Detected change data
====
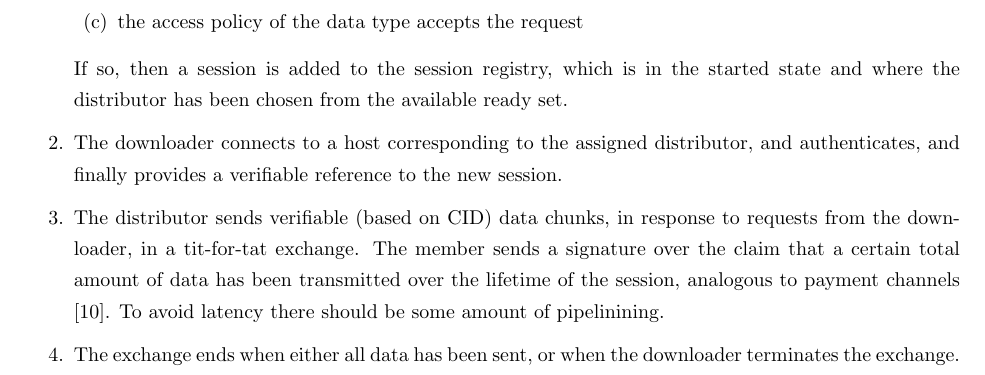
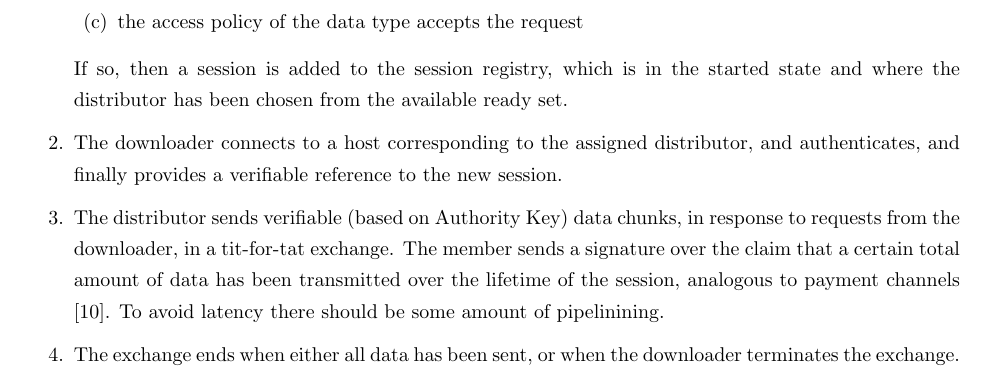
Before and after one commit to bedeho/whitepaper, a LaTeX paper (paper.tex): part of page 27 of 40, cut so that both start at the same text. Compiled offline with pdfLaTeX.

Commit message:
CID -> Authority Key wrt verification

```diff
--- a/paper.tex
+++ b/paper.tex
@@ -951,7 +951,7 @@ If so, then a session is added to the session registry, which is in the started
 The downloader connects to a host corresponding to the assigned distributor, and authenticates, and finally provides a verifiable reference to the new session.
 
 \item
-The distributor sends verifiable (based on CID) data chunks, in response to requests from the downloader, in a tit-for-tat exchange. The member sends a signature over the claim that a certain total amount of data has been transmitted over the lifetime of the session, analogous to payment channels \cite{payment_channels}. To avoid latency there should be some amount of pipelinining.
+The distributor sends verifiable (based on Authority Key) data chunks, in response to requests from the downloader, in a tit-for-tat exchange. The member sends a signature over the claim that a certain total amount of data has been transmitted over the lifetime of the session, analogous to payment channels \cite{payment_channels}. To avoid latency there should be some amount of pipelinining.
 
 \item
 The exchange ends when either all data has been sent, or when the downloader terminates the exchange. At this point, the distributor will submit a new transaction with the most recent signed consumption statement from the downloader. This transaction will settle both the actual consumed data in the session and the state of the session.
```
====
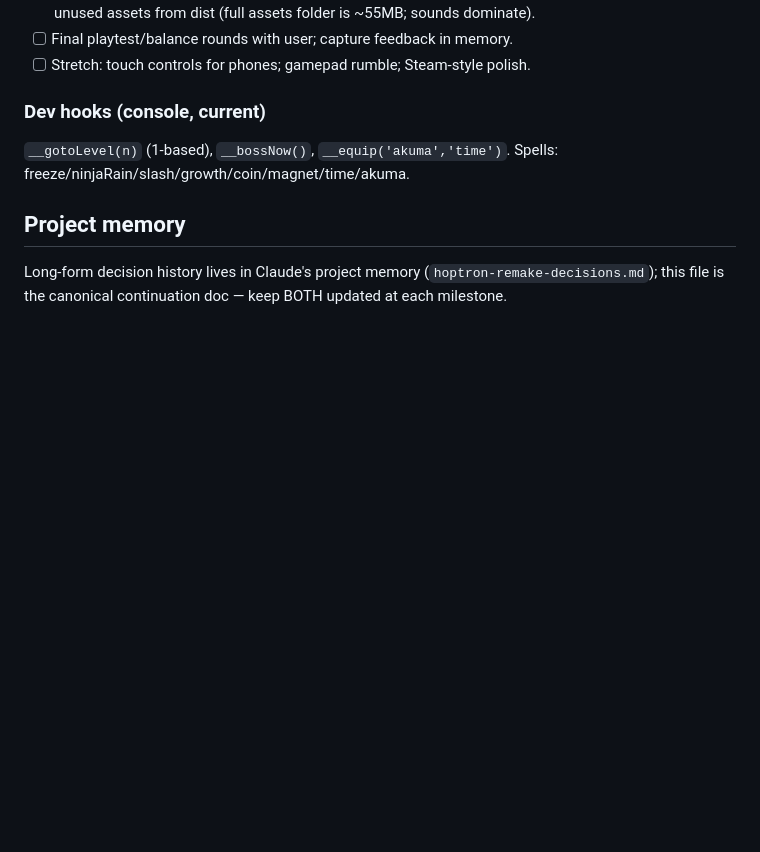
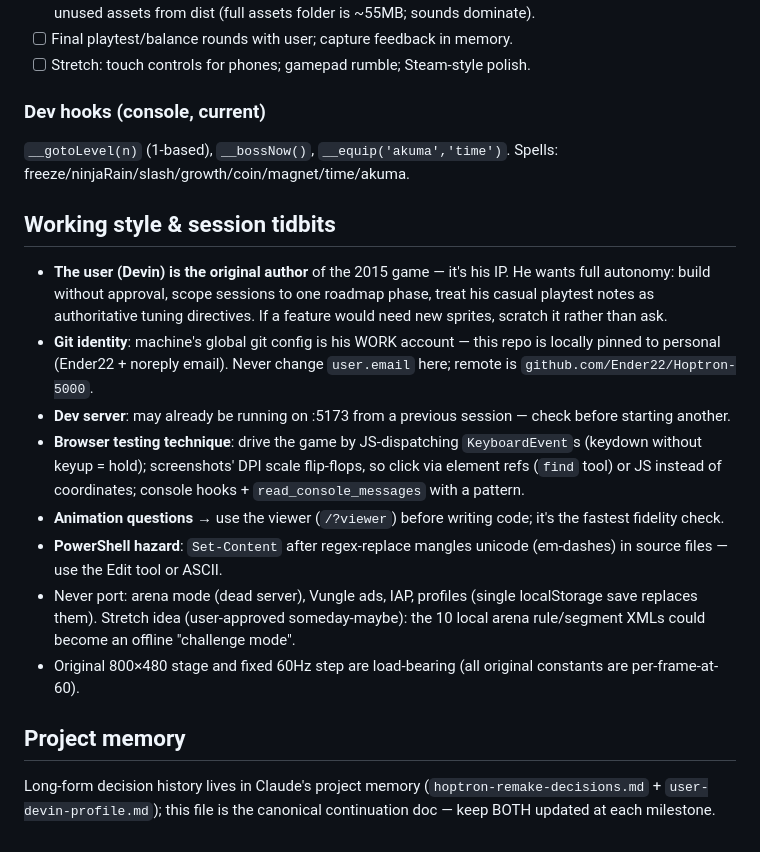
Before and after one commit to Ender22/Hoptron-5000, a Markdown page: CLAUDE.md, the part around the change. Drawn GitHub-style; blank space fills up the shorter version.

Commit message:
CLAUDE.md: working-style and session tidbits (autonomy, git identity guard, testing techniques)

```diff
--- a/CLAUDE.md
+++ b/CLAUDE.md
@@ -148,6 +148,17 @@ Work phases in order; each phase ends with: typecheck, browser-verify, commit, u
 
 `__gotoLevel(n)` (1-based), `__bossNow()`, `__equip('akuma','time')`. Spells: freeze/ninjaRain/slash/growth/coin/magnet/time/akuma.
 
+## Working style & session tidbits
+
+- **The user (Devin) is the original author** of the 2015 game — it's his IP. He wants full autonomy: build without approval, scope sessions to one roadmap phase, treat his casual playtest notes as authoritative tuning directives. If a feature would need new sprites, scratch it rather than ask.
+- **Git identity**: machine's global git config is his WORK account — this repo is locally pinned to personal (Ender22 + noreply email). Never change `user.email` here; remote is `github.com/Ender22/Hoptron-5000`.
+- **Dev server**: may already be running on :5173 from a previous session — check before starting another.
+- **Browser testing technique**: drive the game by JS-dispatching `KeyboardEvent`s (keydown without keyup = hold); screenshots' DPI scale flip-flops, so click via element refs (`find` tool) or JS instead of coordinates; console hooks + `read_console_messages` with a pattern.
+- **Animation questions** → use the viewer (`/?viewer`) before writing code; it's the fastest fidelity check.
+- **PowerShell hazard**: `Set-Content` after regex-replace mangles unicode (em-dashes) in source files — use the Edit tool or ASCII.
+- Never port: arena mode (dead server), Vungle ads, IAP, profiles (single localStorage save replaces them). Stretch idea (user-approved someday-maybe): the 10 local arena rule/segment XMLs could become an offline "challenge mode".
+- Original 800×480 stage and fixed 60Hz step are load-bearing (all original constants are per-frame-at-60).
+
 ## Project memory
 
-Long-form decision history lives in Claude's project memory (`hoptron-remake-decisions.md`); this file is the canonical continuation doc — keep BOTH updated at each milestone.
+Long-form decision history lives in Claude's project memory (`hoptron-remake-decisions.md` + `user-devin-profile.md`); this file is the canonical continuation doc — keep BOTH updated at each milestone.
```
====
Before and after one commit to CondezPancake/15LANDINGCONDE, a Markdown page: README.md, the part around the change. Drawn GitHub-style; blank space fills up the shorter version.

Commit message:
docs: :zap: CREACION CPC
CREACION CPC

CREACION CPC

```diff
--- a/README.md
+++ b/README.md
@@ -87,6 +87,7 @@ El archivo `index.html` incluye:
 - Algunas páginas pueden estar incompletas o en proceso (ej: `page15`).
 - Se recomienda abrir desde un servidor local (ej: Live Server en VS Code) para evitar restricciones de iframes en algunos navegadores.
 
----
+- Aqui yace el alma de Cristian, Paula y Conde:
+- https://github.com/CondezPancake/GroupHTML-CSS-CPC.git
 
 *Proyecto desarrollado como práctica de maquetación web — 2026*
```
====
#### PROBLEM TO WORK ON
For each line above that contains "testing", make a copy.

#### RESPONSE FOR THIS EXERCISE
CLAUDE.md: working-style and session tidbits (autonomy, git identity guard, testing techniques)
+- **Browser testing technique**: drive the game by JS-dispatching `KeyboardEvent`s (keydown without keyup = hold); screenshots' DPI scale flip-flops, so click via element refs (`find` tool) or JS instead of coordinates; console hooks + `read_console_messages` with a pattern.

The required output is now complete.